- 1932 - Tony Bartirome was born in Pittsburgh. The slick fielding 1B played one year for the Bucs in 1952, hitting .220. The Hill District native did have a long career with Pittsburgh as their trainer, lasting from 1967-85. One Bartirome tale involves an RBI he earned, not as a player but as a sawbones. As related in John McCollister’s Tales From The Pirate Dugout, Bartirome went out to check on Bill Robinson, who had just been knocked down by a pitch in the seventh game of the 1979 World Series. The bases were loaded in the ninth with two down when he was brushed back. Robinson told Bartirome that he was OK; the pitcher (Dennis Martinez) didn’t hit him. “The hell he didn’t” replied Bartirome, who dug his nail into Robinson’s thumb until it bled. The ump, Jerry Neudecker, saw the crimson trickle and waved him to first to bring home the Bucs’ final run in the 4-1 win.
|Tony Bartirome 1953 Topps|
- 1947 - The Pirates sold lefty Ken Heintzelman‚ 33‚ to the Phillies. Heintzelman worked 7-1/2 years (1937-46) for the Bucs, interrupted by the war, and had a 37-43 record with a 4.14 ERA. The swingman wasn’t done; he pitched 5-1/2 more seasons for the Phils, winning 40 games. His son, Tom went on to play major league baseball with the Cardinals and Giants as an infielder between 1973 and 1978.

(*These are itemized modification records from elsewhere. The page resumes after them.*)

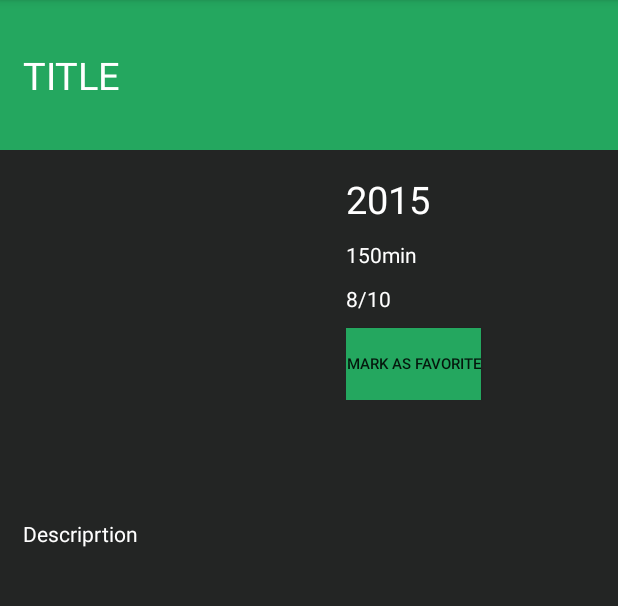
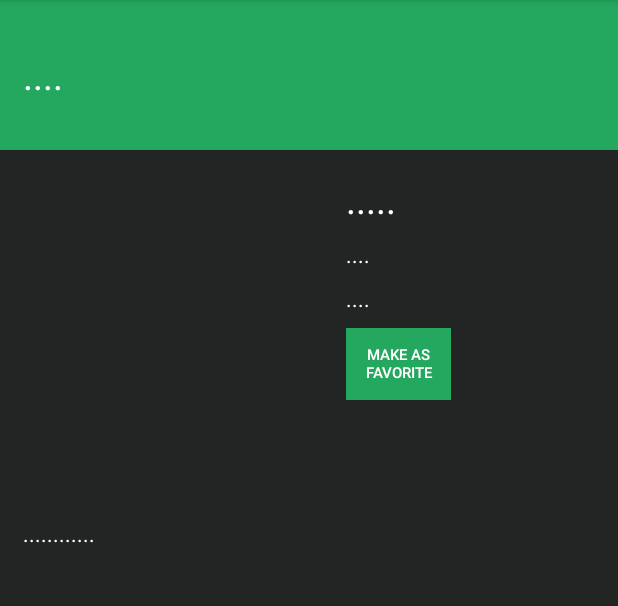
Before and after one commit to oktapn/MovieDB-IAK, an Android app: the DetailActivity screen opened directly, with no data from a screen before it, on a phone screen of 412 x 824 dp, the part 84-690 px from its top. Run offline under Robolectric (Android 15) with nearby library versions, the phone set to English and light mode, and no system bars; pictures from the network do not load; 3 statements that could not run were skipped.

Commit message:
fix adding detail description, and youtube intent to app or web

```diff
--- a/app/src/main/java/com/example/okta/moviedb_iak/activity/MainActivity.java
+++ b/app/src/main/java/com/example/okta/moviedb_iak/activity/MainActivity.java
@@ -36,10 +36,10 @@ public class MainActivity extends AppCompatActivity {
 
         rvPopularMovie = findViewById(R.id.RVPopularMovie);
 
-        getPopularMovie("d5f2a6ecff6d09de0c4abf1b69ea0689","en-US","1");
+        getPopularMovie("d5f2a6ecff6d09de0c4abf1b69ea0689", "en-US", "1");
     }
 
-    private void getPopularMovie(String ApiKey,String language, String Page) {
+    private void getPopularMovie(String ApiKey, String language, String Page) {
         final ProgressDialog progressDialog = new ProgressDialog(MainActivity.this);
         progressDialog.setMessage("Proses Mengambil Data");
         progressDialog.show();
@@ -60,7 +60,9 @@ public class MainActivity extends AppCompatActivity {
                         public void onItemClicked(RecyclerView recyclerView, int position, View v) {
                             Intent DetailIntent = new Intent(MainActivity.this, DetailActivity.class);
                             Integer id = response.body().getResults().get(position).getId();
+                            String overview = response.body().getResults().get(position).getOverview();
                             DetailIntent.putExtra("id_detail", id);
+                            DetailIntent.putExtra("overview", overview);
                             startActivity(DetailIntent);
                         }
                     });
--- a/app/src/main/java/com/example/okta/moviedb_iak/activity/SplashscreenActivity.java
+++ b/app/src/main/java/com/example/okta/moviedb_iak/activity/SplashscreenActivity.java
@@ -17,9 +17,9 @@ public class SplashscreenActivity extends AppCompatActivity {
         new Handler().postDelayed(new Runnable() {
             @Override
             public void run() {
-                Intent mainInten = new Intent(getApplicationContext(),MainActivity.class);
+                Intent mainInten = new Intent(getApplicationContext(), MainActivity.class);
                 startActivity(mainInten);
             }
-        },2000);
+        }, 2000);
     }
 }
--- a/app/src/main/java/com/example/okta/moviedb_iak/rest/APIInterface.java
+++ b/app/src/main/java/com/example/okta/moviedb_iak/rest/APIInterface.java
@@ -2,6 +2,7 @@ package com.example.okta.moviedb_iak.rest;
 
 import com.example.okta.moviedb_iak.model.detailmovie.DetailMovie;
 import com.example.okta.moviedb_iak.model.popularmovie.PupularMovie;
+import com.example.okta.moviedb_iak.model.trailermovie.TrailerMovie;
 
 import retrofit2.Call;
 import retrofit2.http.GET;
@@ -17,8 +18,14 @@ public interface APIInterface {
     Call<PupularMovie> getPopularMovie(@Query("api_key") String apikey,
                                        @Query("language") String language,
                                        @Query("page") String page);
+
     @GET("movie/{movie_id}")
     Call<DetailMovie> getDetailMovie(@Path("movie_id") Integer movie_id,
                                      @Query("api_key") String apikey,
                                      @Query("language") String language);
+
+    @GET("movie/{movie_id}/videos")
+    Call<TrailerMovie> getTrailerMovie(@Path("movie_id") Integer movie_id,
+                                       @Query("api_key") String apikey,
+                                       @Query("language") String language);
 }
--- a/app/src/main/res/layout/activity_detail.xml
+++ b/app/src/main/res/layout/activity_detail.xml
@@ -7,6 +7,13 @@
     android:orientation="vertical"
     app:theme="@style/ThemeOverlay.AppCompat"
     tools:context=".activity.DetailActivity">
+    <ScrollView
+        android:layout_width="match_parent"
+        android:layout_height="wrap_content">
+    <LinearLayout
+        android:layout_width="match_parent"
+        android:layout_height="wrap_content"
+        android:orientation="vertical">
     <LinearLayout
         android:background="@color/green"
         android:layout_width="match_parent"
@@ -14,7 +21,7 @@
         android:layout_height="100dp">
         <TextView
             android:id="@+id/TitleDetail"
-            android:text="TITLE"
+            android:text="...."
             android:textSize="25sp"
             android:textColor="@color/white"
             android:layout_marginLeft="@dimen/size15"
@@ -42,7 +49,7 @@
                 android:id="@+id/YearDetail"
                 android:layout_width="wrap_content"
                 android:layout_height="wrap_content"
-                android:text="2015"
+                android:text="....."
                 android:textSize="25sp"/>
             <TextView
                 android:id="@+id/DurationDetail"
@@ -51,21 +58,22 @@
                 android:layout_width="wrap_content"
                 android:textColor="@color/white"
                 android:layout_height="wrap_content"
-                android:text="150min" />
+                android:text="...." />
             <TextView
                 android:id="@+id/RatingDetail"
                 android:layout_width="wrap_content"
                 android:layout_height="wrap_content"
                 android:textColor="@color/white"
-                android:text="8/10"/>
+                android:text="...."/>
 
             <Button
                 android:layout_marginTop="@dimen/size10"
-                android:layout_width="90dp"
+                android:layout_width="70dp"
                 android:textSize="10sp"
+                android:textColor="@color/white"
                 android:background="@color/green"
                 android:layout_height="wrap_content"
-                android:text="Mark As Favorite"/>
+                android:text="Make As Favorite"/>
         </LinearLayout>
     </LinearLayout>
     <LinearLayout
@@ -74,7 +82,7 @@
         android:orientation="vertical">
         <TextView
             android:id="@+id/DescriptionDetail"
-            android:text="Descriprtion"
+            android:text="............"
             android:textColor="@color/white"
             android:layout_width="wrap_content"
             android:layout_height="wrap_content"
@@ -86,4 +94,12 @@
             android:layout_width="match_parent"
             android:layout_height="1dp"/>
     </LinearLayout>
+        <android.support.v7.widget.RecyclerView
+            android:id="@+id/rvTrailer"
+            android:layout_width="match_parent"
+            android:layout_margin="@dimen/size15"
+            android:layout_height="200dp">
+        </android.support.v7.widget.RecyclerView>
+    </LinearLayout>
+    </ScrollView>
 </LinearLayout>
```
Also changed, not shown: app/src/main/java/com/example/okta/moviedb_iak/activity/DetailActivity.java (+71 -11 lines), app/src/main/java/com/example/okta/moviedb_iak/adapter/AdapterRVTrailerMovie.java (added, +66 -0 lines), app/src/main/java/com/example/okta/moviedb_iak/model/trailermovie/Result.java (added, +98 -0 lines), app/src/main/java/com/example/okta/moviedb_iak/model/trailermovie/TrailerMovie.java (added, +33 -0 lines), app/src/main/res/layout/item_trailer.xml (renamed from app/src/main/res/layout/item_movies.xml, +8 -10 lines), app/src/main/res/drawable/play.png (added).
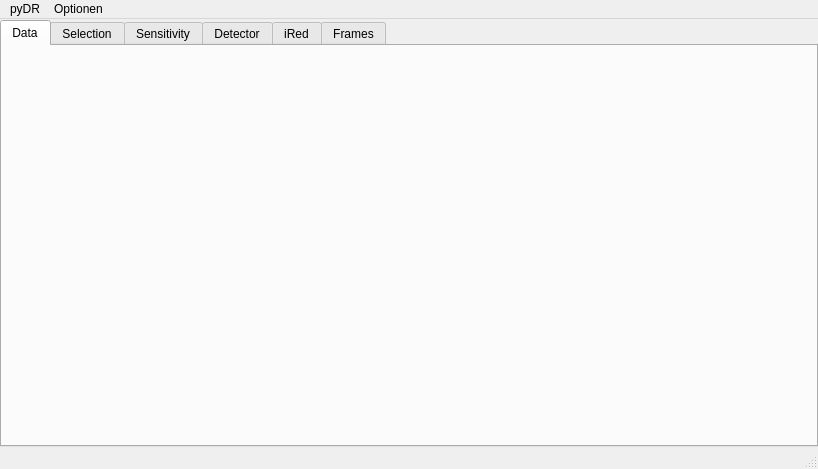
alsinmr/pyDR, file GUI/designer/MainWindow.ui: the form before one commit.
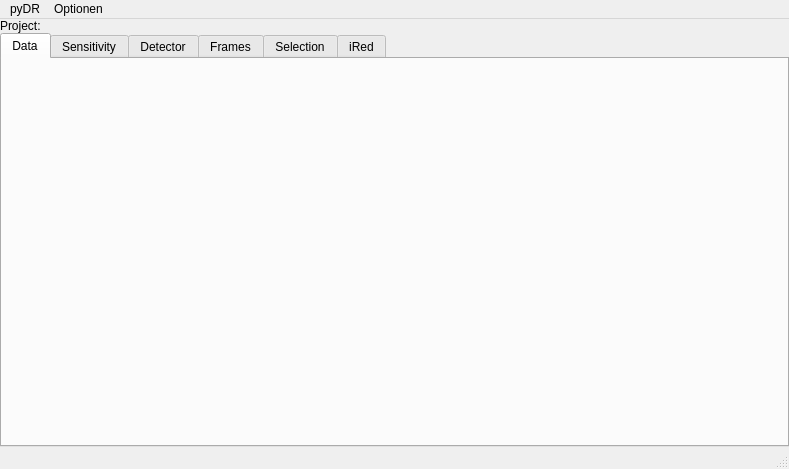
The form after the commit.

Patch:
```diff
--- a/GUI/designer/MainWindow.ui
+++ b/GUI/designer/MainWindow.ui
@@ -6,7 +6,7 @@
    <rect>
     <x>0</x>
     <y>0</y>
-    <width>818</width>
+    <width>789</width>
     <height>469</height>
    </rect>
   </property>
@@ -19,7 +19,7 @@
      <number>0</number>
     </property>
     <property name="topMargin">
-     <number>1</number>
+     <number>0</number>
     </property>
     <property name="rightMargin">
      <number>0</number>
@@ -30,7 +30,7 @@
     <property name="spacing">
      <number>0</number>
     </property>
-    <item row="0" column="0">
+    <item row="1" column="0">
      <widget class="QTabWidget" name="tabWidget">
       <property name="sizePolicy">
        <sizepolicy hsizetype="MinimumExpanding" vsizetype="MinimumExpanding">
@@ -55,11 +55,6 @@
         <string>Data</string>
        </attribute>
       </widget>
-      <widget class="QWidget" name="tab_selection">
-       <attribute name="title">
-        <string>Selection</string>
-       </attribute>
-      </widget>
       <widget class="QWidget" name="tab_sensitivity">
        <attribute name="title">
         <string>Sensitivity</string>
@@ -70,16 +65,31 @@
         <string>Detector</string>
        </attribute>
       </widget>
-      <widget class="QWidget" name="tab_ired">
-       <attribute name="title">
-        <string>iRed</string>
-       </attribute>
-      </widget>
       <widget class="QWidget" name="tab_frames">
        <attribute name="title">
         <string>Frames</string>
        </attribute>
       </widget>
+      <widget class="QWidget" name="tab_selection">
+       <attribute name="title">
+        <string>Selection</string>
+       </attribute>
+      </widget>
+      <widget class="QWidget" name="tab_ired">
+       <attribute name="title">
+        <string>iRed</string>
+       </attribute>
+      </widget>
+     </widget>
+    </item>
+    <item row="0" column="0">
+     <widget class="QLabel" name="label_projectname">
+      <property name="text">
+       <string>Project:</string>
+      </property>
+      <property name="margin">
+       <number>0</number>
+      </property>
      </widget>
     </item>
    </layout>
@@ -89,7 +99,7 @@
     <rect>
      <x>0</x>
      <y>0</y>
-     <width>818</width>
+     <width>789</width>
      <height>22</height>
     </rect>
    </property>
```
Left out of the diff: 14 changed lines with no effect on the pictures.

- 1948 - In the second game of a Sunday doubleheader at Forbes Field between the Pirates and the Dodgers‚ umpire Jocko Conlan let the game play through a 7PM curfew because he thought Pittsburgh manager Billy Meyer was stalling while sitting on a 5-4 lead. Brooklyn went ahead 7-5‚ but Ralph Kiner hit a three run HR to give Pittsburgh the 10-8 victory. The Bucs were fined $100 by the City for violating the curfew. Brooklyn romped in the opener, 14-2, and all those Sunday runs were the reason the nightcap pushed past the curfew limits.